### WORK REQUEST
Pull every line with "organizerid" from the data.

### EXTRACTED MATERIAL
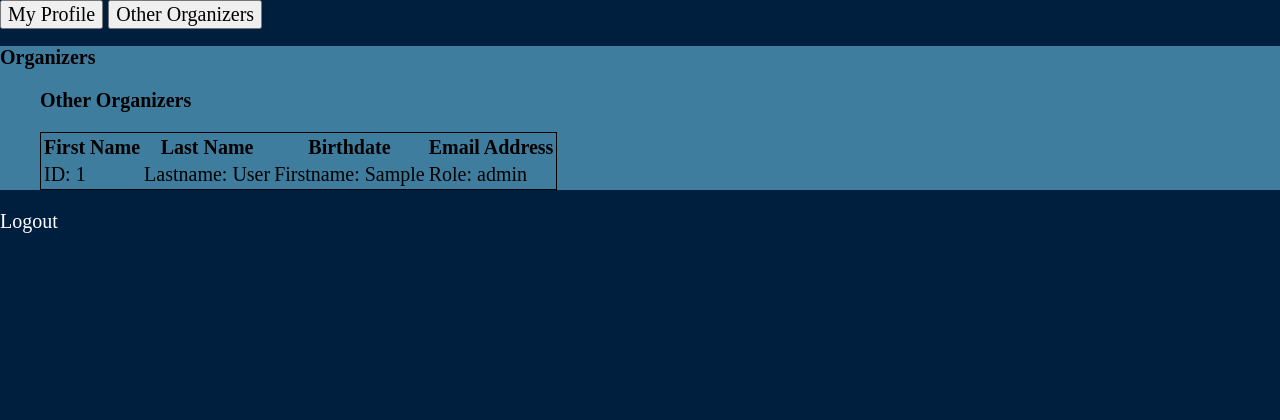
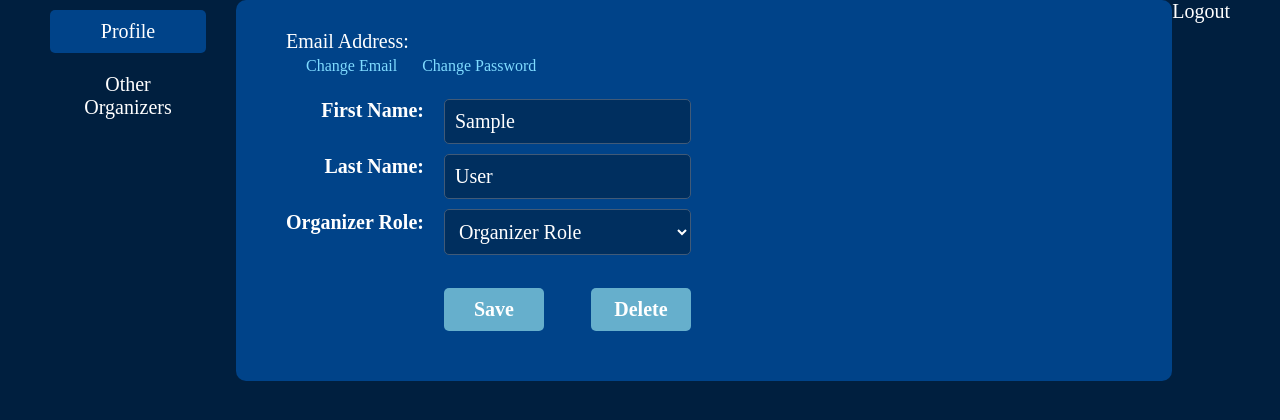
Before and after one commit to rayalindley/LoudwaveMusic-PHP, a PHP site: page /organizer.php in a window 1280 px wide. Shown: the part 103-523 px from the top of the page. Run offline with PHP 8.4, Linux system fonts and the light colour scheme; the visitor is signed in with stand-in values (Sample User, id 1); tables that the repository leaves empty or names only in its code hold one stand-in row (values such as "Sample post"); some web fonts are replaced.

Commit message:
updated orgs

```diff
--- a/css/LoudWave.css
+++ b/css/LoudWave.css
@@ -42,6 +42,14 @@
     background-color:#600404;
     color: white;
     text-align: center;
+}
+
+.show {
+    visibility: visible;
+}
+
+.hidden {
+    display: none;
 }
 
 .indexlogo {
@@ -281,7 +289,8 @@
 }
 
 .orgprofile-container {
-    background-color: rgba(127, 219, 255, 0.5);
+    background-color: #004389;
+    color: white;
     margin: 0;
 }
 
@@ -509,7 +518,7 @@
     background-color: #004389;
     border-radius: 20px;
     width: 100%;
-    margin: 20px 50px;
+    margin: 20px 20px;
     padding: 10px;
 }
 
@@ -517,6 +526,24 @@
     margin: 0;
     font-size: smaller;
 }
+
+.statdatares {
+    font-size: 40px;
+    font-family: 'Passion One';
+    margin: 0px 20px;
+    font-weight: 400;
+}
+
+#stat1 {
+    margin-left: 50px;
+}
+
+#stat2 {
+    margin-right: 50px;
+}
+
+
+
 
 .rowreports {
     display: flex;
@@ -554,6 +581,11 @@
     width: 20px;
     height: 20px;
 }
+
+.indivreport img{
+    height: 300px;
+}
+
 
 /* ---------------------- Index-Concerts Section ------------------------ */
 #concert-container {
--- a/organizer.php
+++ b/organizer.php
@@ -2,46 +2,143 @@
     include 'includes/header.php';
     $sqlOrg = "SELECT * FROM tblorganizer";
     $resultOrg = mysqli_query($connection, $sqlOrg);
+
+    if (!isset($_SESSION['user_id'])) {
+        header("Location: login.php");
+        exit();
+    }
+
+    $user_id = $_SESSION['user_id'];
+
+    $sql_account = "SELECT * FROM tbluseraccount WHERE userid_fk = '$user_id'";
+    $result_account = mysqli_query($connection, $sql_account);
+
+    $sql_profile = "SELECT * FROM tblorganizer WHERE organizerid = '$user_id'";
+    $result_profile = mysqli_query($connection, $sql_profile);
+
+    if ($result_account && $result_profile) {
+        $user_account_data = mysqli_fetch_assoc($result_account);
+        $user_profile_data = mysqli_fetch_assoc($result_profile);
+    } else {
+        echo "Error: " . mysqli_error($connection);
+    }
 ?>
 
+<!DOCTYPE html>
+<html lang="en">
 
+<head>
+    <meta charset="UTF-8">
+    <meta name="viewport" content="width=device-width, initial-scale=1.0">
+    <title>Profile</title>
+    <link href="css/LoudWave.css" rel="stylesheet">
+    <script src="https://code.jquery.com/jquery-3.6.0.min.js"></script>
+</head>
 
-    <div >
-        <div>
-            <button> My Profile </button>
-            <button> Other Organizers </button>
+<body>
+    <div class="customerprofilecontainer">
+        <div class="leftcontainer">
+            <nav>
+                <ul>
+                    <li id="profileorgnav" class="currprof">Profile</li>
+                    <li id="otherorgnav">Other Organizers</li>
+                </ul>
+            </nav>
         </div>
 
-        <div class="orgprofile-container">
+        <div class="rightcontainer">
+            <div id="cusdeetcon" class="customerdetails">
+                <div class="editemailpass">
+                    <label>Email Address: </label>
+                    <label><?php echo isset($user_account_data['emailadd']) ? $user_account_data['emailadd'] : ''; ?></label>
+                    <br>
+                    <a href="#">Change Email</a>
+                    <a href="#">Change Password</a>
+                </div>
 
-            <div id="organizer-container">
-                <h2>Organizers</h2>
-                <ul>
+                <br>
+
+                <div class="editdeets">
+                    <div class="deetlabels">
+                        <label for="txtfirstname">First Name:</label><br>
+                        <label for="txtlastname">Last Name:</label><br>
+                        <label for="gender">Organizer Role:</label><br>
+                    </div>
+
+                    <div>
+                        <form method="post" id="editProfileForm">
+                            <input type="text" name="txtfirstname" id="txtfirstname" placeholder="First Name" value="<?= $user_profile_data['firstname'] ?? '' ?>" required> <br>
+                            <input type="text" name="txtlastname" id="txtlastname" placeholder="Last Name" value="<?= $user_profile_data['lastname'] ?? '' ?>" required> <br>
+                            <select name="txtgender" id="gender" required>
+                                <option value="">Organizer Role</option>
+                                <option value="Event Coordinator" <?= ($user_profile_data['org_role'] ?? '') == 'Event Coordinator' ? 'selected' : '' ?>>Event Coordinator</option>
+                                <option value="Event Designer" <?= ($user_profile_data['org_role'] ?? '') == 'Event Designer' ? 'selected' : '' ?>>Event Designer</option>
+                                <option value="Content Creator" <?= ($user_profile_data['org_role'] ?? '') == 'Content Creator' ? 'selected' : '' ?>>Content Creator</option>
+                            </select> <br>
+                            <br>
+                            <div class="savedelbtn">
+                                <input type="submit" name="btnSave" value="Save" id="saveBtn">
+                                <input type="submit" name="btnDeleteAcc" value="Delete" id="deleteAccBtn">
+                            </div>
+                        </form>
+                    </div>
+                </div>
+            </div>
+
+            <div id="otherorgscon" class="orgprofile-container hidden">
+                <div id="organizer-container">
 
                     <?php
-                        echo "<h3> Other Organizers </h3>";
-                        echo '<table  class="orgtable">';
+                        echo '<table class="orgtable">';
 
                         echo "<tr>";
+                        echo "<th> Organizer ID </th>";
                         echo "<th> First Name </th>";
                         echo "<th> Last Name </th>";
-                        echo "<th> Birthdate </th>";
                         echo "<th> Email Address </th>";
+                        echo "<th> Organizer Role </th>";
                         echo "</tr>";
+
                         while ($row = mysqli_fetch_assoc($resultOrg)) {
-                            echo "<tr>";
-                            echo "<td> ID: {$row['organizerid']} </td>";
-                            echo "<td> Lastname: {$row['lastname']} </td>";
-                            echo "<td> Firstname: {$row['firstname']} </td>";
-                            echo "<td> Role: {$row['org_role']} </td>";
-                            echo "</tr>";
+                            if ($user_id != $row['organizerid']) {
+                                $orgemailsql = "SELECT emailadd FROM tbluseraccount WHERE userid_fk = " . $row['organizerid'];
+                                $orgemailres = mysqli_query($connection, $orgemailsql);
+
+                                if ($orgemailres && $orgemailrow = mysqli_fetch_assoc($orgemailres)) {
+                                    echo "<tr>";
+                                    echo "<td> {$row['organizerid']} </td>";
+                                    echo "<td> {$row['firstname']} </td>";
+                                    echo "<td> {$row['lastname']} </td>";
+                                    echo "<td> {$orgemailrow['emailadd']} </td>";
+                                    echo "<td> {$row['org_role']} </td>";
+                                    echo "</tr>";
+                                }
+                            }
                         }
+
                         echo "</table>";
                     ?>
-                </ul>
+                </div>
             </div>
         </div>
 
         <a href="logout.php">Logout</a>
     </div>
 </body>
+
+<script src="js/LoudWave.js"></script>
+<script>
+    $(document).ready(function() {
+        $("#otherorgnav").click(function() {
+            $("#cusdeetcon").hide();
+            $("#otherorgscon").show();
+        });
+
+        $("#profileorgnav").click(function() {
+            $("#cusdeetcon").show();
+            $("#otherorgscon").hide();
+        });
+    });
+</script>
+
+</html>
--- a/register.php
+++ b/register.php
@@ -88,6 +88,7 @@
 					<option value=""> Gender </option>
 					<option value="Male"> Male</option>
 					<option value="Female"> Female</option>
+					<option value="Others"> Others </option>
 				</select>
 
 				</br>
```
Also changed, not shown: dashboard.php (+39 -40 lines), profile.php (+35 -30 lines), images/line-graph.png (added), images/usergrowth-graph.png (added), 1 other file.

### WRITTEN REPLY
+    $sql_profile = "SELECT * FROM tblorganizer WHERE organizerid = '$user_id'";
-                            echo "<td> ID: {$row['organizerid']} </td>";
+                            if ($user_id != $row['organizerid']) {
+                                $orgemailsql = "SELECT emailadd FROM tbluseraccount WHERE userid_fk = " . $row['organizerid'];
+                                    echo "<td> {$row['organizerid']} </td>";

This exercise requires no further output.